Your task: All lines below containing the string "MongoDB" are to be copied.

(Beginning of Data listing)

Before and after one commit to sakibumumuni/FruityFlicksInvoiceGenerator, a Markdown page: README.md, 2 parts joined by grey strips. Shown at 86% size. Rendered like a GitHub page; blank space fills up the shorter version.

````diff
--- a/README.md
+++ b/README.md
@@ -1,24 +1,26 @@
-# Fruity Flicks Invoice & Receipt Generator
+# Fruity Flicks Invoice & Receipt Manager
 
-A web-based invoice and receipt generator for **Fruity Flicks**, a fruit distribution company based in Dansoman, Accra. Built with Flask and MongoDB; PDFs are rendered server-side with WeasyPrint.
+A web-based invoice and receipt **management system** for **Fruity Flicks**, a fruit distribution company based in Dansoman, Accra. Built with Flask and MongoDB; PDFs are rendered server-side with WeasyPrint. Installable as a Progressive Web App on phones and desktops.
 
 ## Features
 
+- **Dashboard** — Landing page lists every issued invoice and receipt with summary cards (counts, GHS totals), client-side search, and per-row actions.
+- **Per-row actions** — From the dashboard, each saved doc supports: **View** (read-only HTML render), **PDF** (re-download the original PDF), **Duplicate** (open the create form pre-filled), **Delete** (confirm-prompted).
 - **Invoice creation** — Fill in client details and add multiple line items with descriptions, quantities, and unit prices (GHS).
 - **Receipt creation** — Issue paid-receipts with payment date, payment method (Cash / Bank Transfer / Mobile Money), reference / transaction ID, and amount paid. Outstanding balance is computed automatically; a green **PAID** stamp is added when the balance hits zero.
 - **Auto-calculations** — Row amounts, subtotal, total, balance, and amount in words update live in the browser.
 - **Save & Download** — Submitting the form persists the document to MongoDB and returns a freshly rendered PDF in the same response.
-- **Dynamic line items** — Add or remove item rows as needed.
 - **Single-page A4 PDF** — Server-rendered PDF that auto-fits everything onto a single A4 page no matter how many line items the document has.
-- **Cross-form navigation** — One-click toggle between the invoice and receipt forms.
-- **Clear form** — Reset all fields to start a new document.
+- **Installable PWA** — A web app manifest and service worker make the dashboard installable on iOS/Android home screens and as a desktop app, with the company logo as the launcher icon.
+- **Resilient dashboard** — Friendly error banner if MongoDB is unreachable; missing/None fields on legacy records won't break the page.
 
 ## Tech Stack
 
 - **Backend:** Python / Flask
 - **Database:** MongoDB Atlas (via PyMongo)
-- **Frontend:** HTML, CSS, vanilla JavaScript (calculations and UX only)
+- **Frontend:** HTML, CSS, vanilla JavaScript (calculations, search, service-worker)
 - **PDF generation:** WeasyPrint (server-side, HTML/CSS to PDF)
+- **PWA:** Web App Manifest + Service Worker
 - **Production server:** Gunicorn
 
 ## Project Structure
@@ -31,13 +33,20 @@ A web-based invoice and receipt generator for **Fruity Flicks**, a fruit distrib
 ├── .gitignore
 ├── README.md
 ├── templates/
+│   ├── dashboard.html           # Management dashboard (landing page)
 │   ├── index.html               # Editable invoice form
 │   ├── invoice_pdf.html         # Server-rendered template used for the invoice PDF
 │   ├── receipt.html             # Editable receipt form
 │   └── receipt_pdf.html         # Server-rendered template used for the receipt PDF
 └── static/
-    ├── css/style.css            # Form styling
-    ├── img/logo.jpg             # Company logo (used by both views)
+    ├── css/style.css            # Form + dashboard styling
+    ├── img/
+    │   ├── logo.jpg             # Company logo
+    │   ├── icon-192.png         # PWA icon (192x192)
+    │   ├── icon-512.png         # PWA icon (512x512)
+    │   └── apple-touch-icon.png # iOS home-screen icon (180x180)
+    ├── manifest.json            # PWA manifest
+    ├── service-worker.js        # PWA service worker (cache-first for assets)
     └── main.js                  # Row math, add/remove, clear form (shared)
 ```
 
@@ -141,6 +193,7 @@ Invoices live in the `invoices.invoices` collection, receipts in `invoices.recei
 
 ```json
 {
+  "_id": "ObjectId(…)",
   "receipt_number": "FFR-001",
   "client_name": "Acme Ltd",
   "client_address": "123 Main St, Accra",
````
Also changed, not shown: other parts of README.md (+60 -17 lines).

(End of Data listing)

Solution to the exercise:
-A web-based invoice and receipt generator for **Fruity Flicks**, a fruit distribution company based in Dansoman, Accra. Built with Flask and MongoDB; PDFs are rendered server-side with WeasyPrint.
+A web-based invoice and receipt **management system** for **Fruity Flicks**, a fruit distribution company based in Dansoman, Accra. Built with Flask and MongoDB; PDFs are rendered server-side with WeasyPrint. Installable as a Progressive Web App on phones and desktops.
 - **Save & Download** — Submitting the form persists the document to MongoDB and returns a freshly rendered PDF in the same response.
+- **Resilient dashboard** — Friendly error banner if MongoDB is unreachable; missing/None fields on legacy records won't break the page.
 - **Database:** MongoDB Atlas (via PyMongo)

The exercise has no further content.